(Items from a data source)
══════════════════════════════
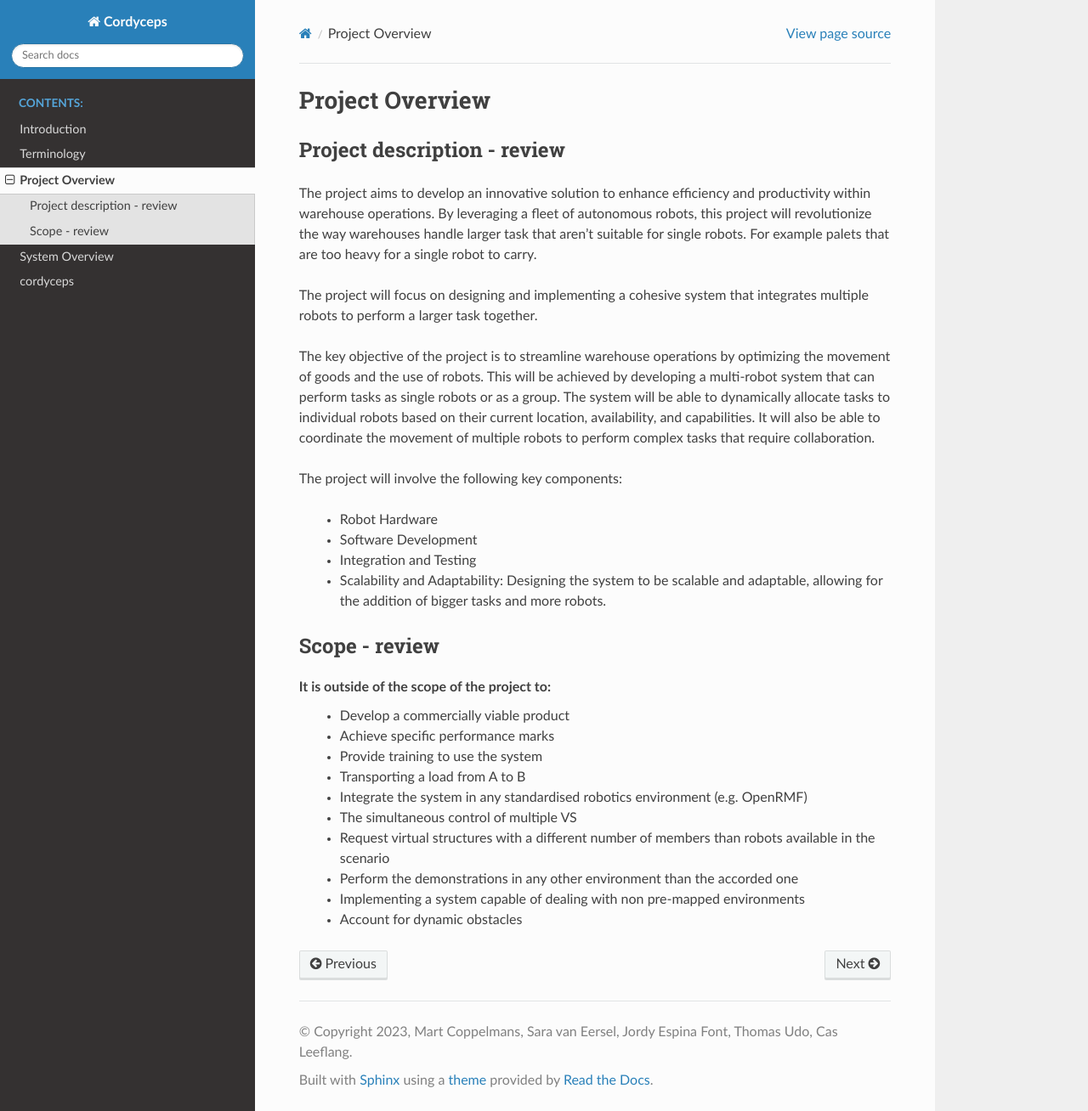
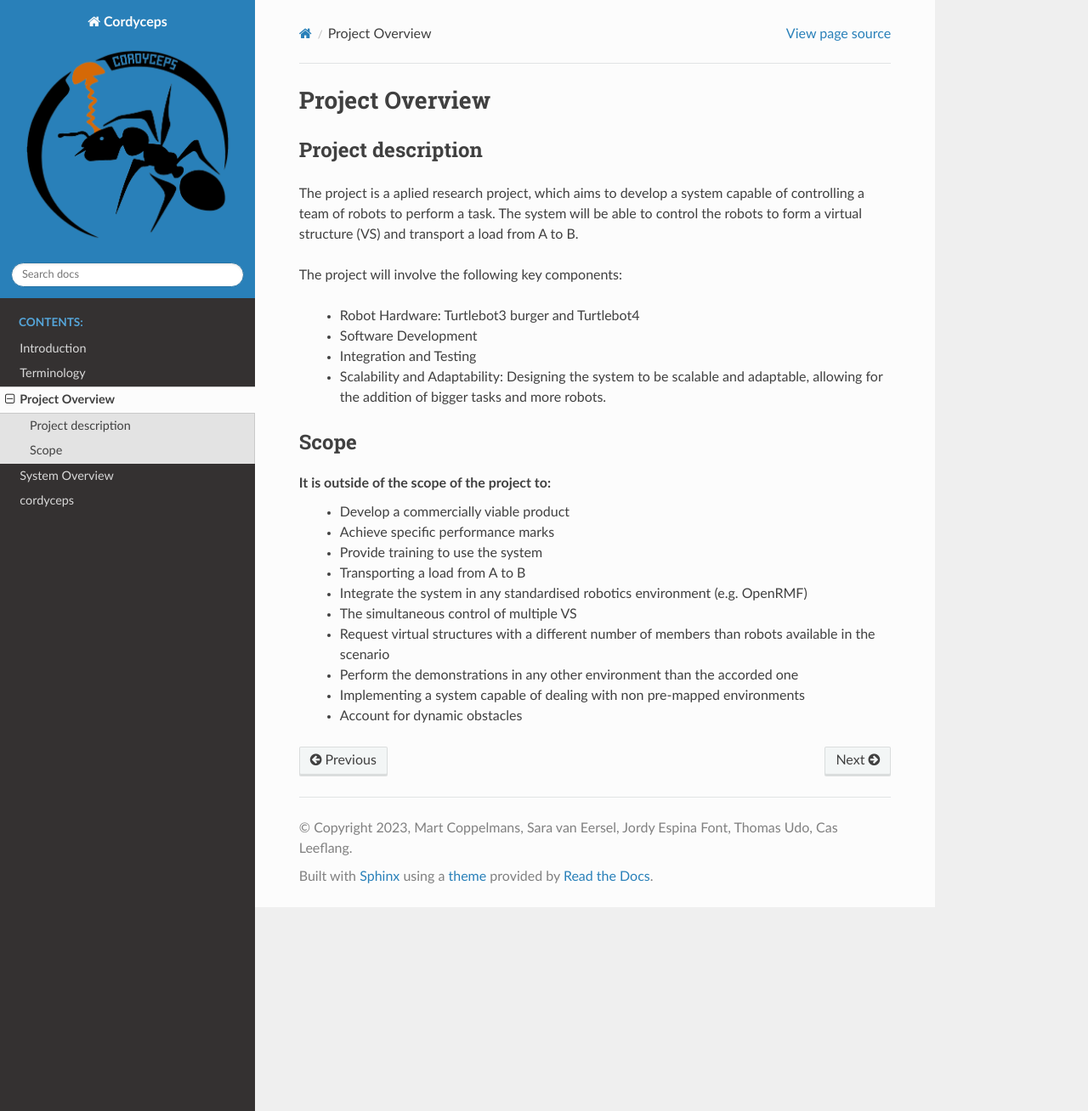
Before and after one commit to TeamSolenopsis/Cordyceps, a Sphinx documentation site: the page built from cordyceps/docs/project_overview.rst, in a window 1280 px wide and 1308 px high. Shown: the whole window at 85% size. Built offline with Sphinx 7.4.7 and the Read the Docs theme 2.0.0, drawn with Linux system fonts in a browser that asks for light colours.

Commit message:
Changed somethings

```diff
--- a/cordyceps/docs/conf.py
+++ b/cordyceps/docs/conf.py
@@ -30,3 +30,4 @@ autodoc_mock_imports = ["cordyceps_interfaces"]
 
 html_theme = 'sphinx_rtd_theme'
 html_static_path = ['_static']
+html_logo = 'images/cordyceps_logo_transparent.png'
--- a/cordyceps/docs/project_overview.rst
+++ b/cordyceps/docs/project_overview.rst
@@ -1,19 +1,14 @@
 Project Overview
 ----------------
 
-Project description - review
-^^^^^^^^^^^^^^^^^^^^^^^^^^^^
-The project aims to develop an innovative solution to enhance efficiency and productivity within warehouse operations.
-By leveraging a fleet of autonomous robots, this project will revolutionize the way warehouses handle larger task that aren't suitable for single robots. For example palets that are too heavy for a single robot to carry.
-
-The project will focus on designing and implementing a cohesive system that integrates multiple robots to perform a larger task together.
-
-The key objective of the project is to streamline warehouse operations by optimizing the movement of goods and the use of robots. This will be achieved by developing a multi-robot system that can perform tasks as single robots or as a group. The system will be able to dynamically allocate tasks to individual robots based on their current location, availability, and capabilities.
-It will also be able to coordinate the movement of multiple robots to perform complex tasks that require collaboration.
+Project description
+^^^^^^^^^^^^^^^^^^^
+The project is a aplied research project, which aims to develop a system capable of controlling a team of robots to perform a task.
+The system will be able to control the robots to form a virtual structure (VS) and transport a load from A to B.
 
 The project will involve the following key components:
 
-    * Robot Hardware
+    * Robot Hardware: Turtlebot3 burger and Turtlebot4
 
     * Software Development
 
@@ -21,9 +16,8 @@ The project will involve the following key components:
 
     * Scalability and Adaptability: Designing the system to be scalable and adaptable, allowing for the addition of bigger tasks and more robots.
 
-
-Scope - review
-^^^^^^^^^^^^^^^
+Scope
+^^^^^
 
 It is outside of the scope of the project to:
     * Develop a commercially viable product
--- a/cordyceps/docs/terminology.rst
+++ b/cordyceps/docs/terminology.rst
@@ -1,14 +1,17 @@
 Terminology
 -----------
-Abbreviations - review
-^^^^^^^^^^^^^^^^^^^^^^
+Abbreviations
+^^^^^^^^^^^^^
 * MRS	-	Multi Robot System(s)
 * VS	-	Virtual Structure
 * 2D	-	Two dimensions (spatial)
 * 3D	-	Three dimensions (spatial)
 * ROS	-	Robot Operating System
+* Bot    -	Robot
 
-Definitions - review
-^^^^^^^^^^^^^^^^^^^^
+Definitions
+^^^^^^^^^^^
 * Pose	-	Full definition of a frame in space. Depending of the context it can be 2D {x, y,  θ} or 3D {coordinates, quaternions}
 * Path	-	Array of poses
+
+ToDo: add more definitions
```
Also changed, not shown: cordyceps/docs/design.rst (+7 -3 lines), cordyceps/docs/images/cordyceps_logo_transparent.png (added), 10 other files.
══════════════════════════════
WHAT THE TASK REQUIRES => The entries must be written out again unchanged. Images are to be left out.

ANSWER SECTION =>
Before and after one commit to TeamSolenopsis/Cordyceps, a Sphinx documentation site: the page built from cordyceps/docs/project_overview.rst, in a window 1280 px wide and 1308 px high. Shown: the whole window at 85% size. Built offline with Sphinx 7.4.7 and the Read the Docs theme 2.0.0, drawn with Linux system fonts in a browser that asks for light colours.

Commit message:
Changed somethings

```diff
--- a/cordyceps/docs/conf.py
+++ b/cordyceps/docs/conf.py
@@ -30,3 +30,4 @@ autodoc_mock_imports = ["cordyceps_interfaces"]
 
 html_theme = 'sphinx_rtd_theme'
 html_static_path = ['_static']
+html_logo = 'images/cordyceps_logo_transparent.png'
--- a/cordyceps/docs/project_overview.rst
+++ b/cordyceps/docs/project_overview.rst
@@ -1,19 +1,14 @@
 Project Overview
 ----------------
 
-Project description - review
-^^^^^^^^^^^^^^^^^^^^^^^^^^^^
-The project aims to develop an innovative solution to enhance efficiency and productivity within warehouse operations.
-By leveraging a fleet of autonomous robots, this project will revolutionize the way warehouses handle larger task that aren't suitable for single robots. For example palets that are too heavy for a single robot to carry.
-
-The project will focus on designing and implementing a cohesive system that integrates multiple robots to perform a larger task together.
-
-The key objective of the project is to streamline warehouse operations by optimizing the movement of goods and the use of robots. This will be achieved by developing a multi-robot system that can perform tasks as single robots or as a group. The system will be able to dynamically allocate tasks to individual robots based on their current location, availability, and capabilities.
-It will also be able to coordinate the movement of multiple robots to perform complex tasks that require collaboration.
+Project description
+^^^^^^^^^^^^^^^^^^^
+The project is a aplied research project, which aims to develop a system capable of controlling a team of robots to perform a task.
+The system will be able to control the robots to form a virtual structure (VS) and transport a load from A to B.
 
 The project will involve the following key components:
 
-    * Robot Hardware
+    * Robot Hardware: Turtlebot3 burger and Turtlebot4
 
     * Software Development
 
@@ -21,9 +16,8 @@ The project will involve the following key components:
 
     * Scalability and Adaptability: Designing the system to be scalable and adaptable, allowing for the addition of bigger tasks and more robots.
 
-
-Scope - review
-^^^^^^^^^^^^^^^
+Scope
+^^^^^
 
 It is outside of the scope of the project to:
     * Develop a commercially viable product
--- a/cordyceps/docs/terminology.rst
+++ b/cordyceps/docs/terminology.rst
@@ -1,14 +1,17 @@
 Terminology
 -----------
-Abbreviations - review
-^^^^^^^^^^^^^^^^^^^^^^
+Abbreviations
+^^^^^^^^^^^^^
 * MRS	-	Multi Robot System(s)
 * VS	-	Virtual Structure
 * 2D	-	Two dimensions (spatial)
 * 3D	-	Three dimensions (spatial)
 * ROS	-	Robot Operating System
+* Bot    -	Robot
 
-Definitions - review
-^^^^^^^^^^^^^^^^^^^^
+Definitions
+^^^^^^^^^^^
 * Pose	-	Full definition of a frame in space. Depending of the context it can be 2D {x, y,  θ} or 3D {coordinates, quaternions}
 * Path	-	Array of poses
+
+ToDo: add more definitions
```
Also changed, not shown: cordyceps/docs/design.rst (+7 -3 lines), cordyceps/docs/images/cordyceps_logo_transparent.png (added), 10 other files.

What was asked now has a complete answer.